Procrastination did not just begin recently, it has been prevailing since ancient civilizations. The Greek poet Hesiod, mentioned in one of his writings around 800 B.C., cautioning not to “put your work off till tomorrow and the day after.” The Roman consul Cicero called procrastination “hateful” while conducting his affairs. According to APS Fellow Joseph Ferrari, a professor of psychology at DePaul University, “ Procrastination has nothing to do with time management. Making a chronic procrastinator do something would be like asking a clinically depressed person to cheer up.”

People who are habitual procrastinators exhibit high levels of stress and a low level of well being. Such people feel good even if they experience guilt, stress or have a bad image. Most people fear changes.
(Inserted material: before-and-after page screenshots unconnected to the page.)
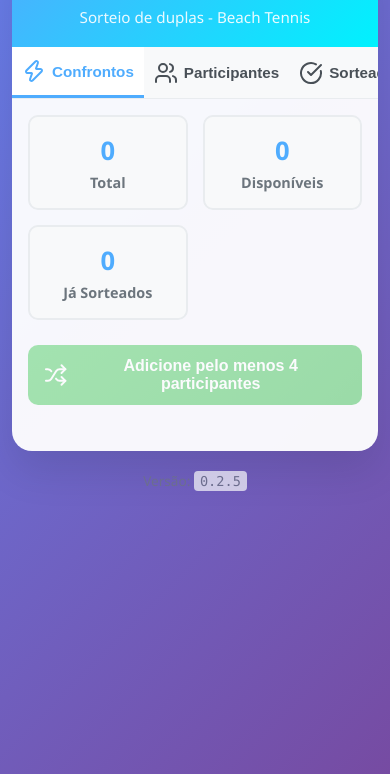
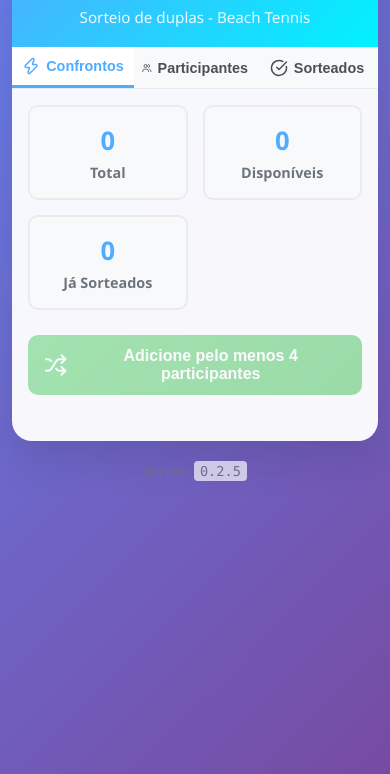
Before and after one commit to tmill15/sorteador-duplas, a plain HTML site: page index.html in a window 390 px wide. Shown: the part 70-844 px from the top of the page. Drawn offline with nearby package versions, Linux system fonts and the light colour scheme.

Commit message:
fix(ui/layout): melhorar responsividade das abas\n\n- Adiciona suporte a overflow horizontal e rolagem em dispositivos móveis\n- Ajusta estilos das abas para evitar quebras de texto e garantir melhor visualização\n- Reduz padding e tamanho da fonte para melhor adaptação em telas pequenas

```diff
--- a/index.html
+++ b/index.html
@@ -102,6 +102,8 @@
             display: flex;
             background: var(--bg-light);
             border-bottom: 1px solid var(--border-light);
+            overflow-x: auto;
+            -webkit-overflow-scrolling: touch;
         }
 
         .tab {
@@ -118,6 +120,10 @@
             align-items: center;
             justify-content: center;
             gap: 8px;
+            white-space: nowrap;
+            overflow: hidden;
+            text-overflow: ellipsis;
+            min-width: 0;
         }
 
         .tab.active {
@@ -657,8 +663,8 @@
             .header { padding: 20px; }
             .header h1 { font-size: 1.6rem; }
             .header p { font-size: 0.95rem; }
-
-            .tab { padding: 12px 10px; gap: 6px; font-size: 0.95rem; }
+            .tab { padding: 10px 8px; gap: 6px; font-size: 0.9rem; }
+            .tab svg { width: 18px; height: 18px; }
             .tab-content { padding: 16px; }
 
             .stat-card { padding: 16px; }
```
Procrastination inhibits change

Most people fear changes. Procrastination inhibits change